And that brings me back to Faramir and my costume. When I first picked up The Lord of the Rings at 12 years old, he was instantly my favorite character of the bunch. Like me, his father was domineering and mean (although, to be fair, mine never tried to kill me), but he still came through it and managed to become a beautiful human being.
Now, I know some of my readers are trying to figure out why that would mean so much to me (and also how this got so serious), and you're probably right; it probably is an overly emotional reaction. In my own defense, that book kept me from going insane and that character, that lovely literary jewel, showed me that it was possible to come from bad parents and turn out okay.
So that's why I'm dressing as Faramir for Halloween. He was like a warm blanket in my childhood: something comforting and safe for me to run to when life was painful. Now that I'm forced to finally finish growing up, I find that I need that sort of comfort again. I can see that the loneliness of my childhood will come with me as I become an adult, so Faramir is also escorting me from one to the other to keep that loneliness at bay.
In the end, I'm afraid that this column will only make sense to the people who have read the book (or seen the extended edition of the movie, I guess). But if you're familiar with him and you view his character the same way I do, then you see a relatively unloved boy turn into a good man. Sad or not, lonely or not, I'm trying to turn into a good person.
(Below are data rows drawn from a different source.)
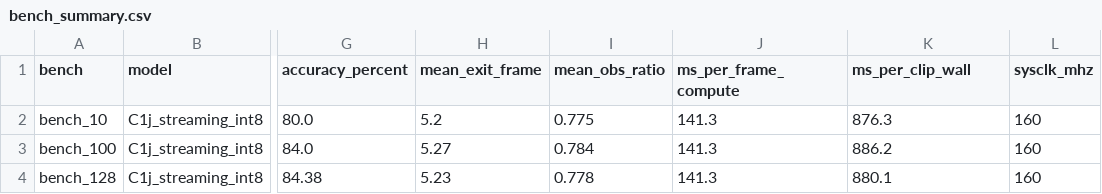
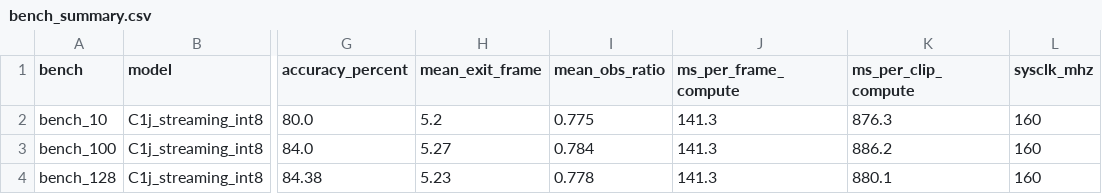
Before and after one commit to EgoGreenal/gesture-recognition-ml-on-mcu, a CSV file: STM32U5/results/bench_summary.csv, drawn as a sheet; only a part is shown, gaps mark what is left out; the diff names each change by its address in the sheet, - before the commit and + after, or states it on an @@ line.

```diff
--- a/STM32U5/results/bench_summary.csv
+++ b/STM32U5/results/bench_summary.csv
-K1: ms_per_clip_wall
+K1: ms_per_clip_compute
```
Also changed, not shown: 10 other files.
So when you see that freaky girl with the cloak and the foam sword walking around campus on Halloween, don't be surprised. That's just me being a child for the last time.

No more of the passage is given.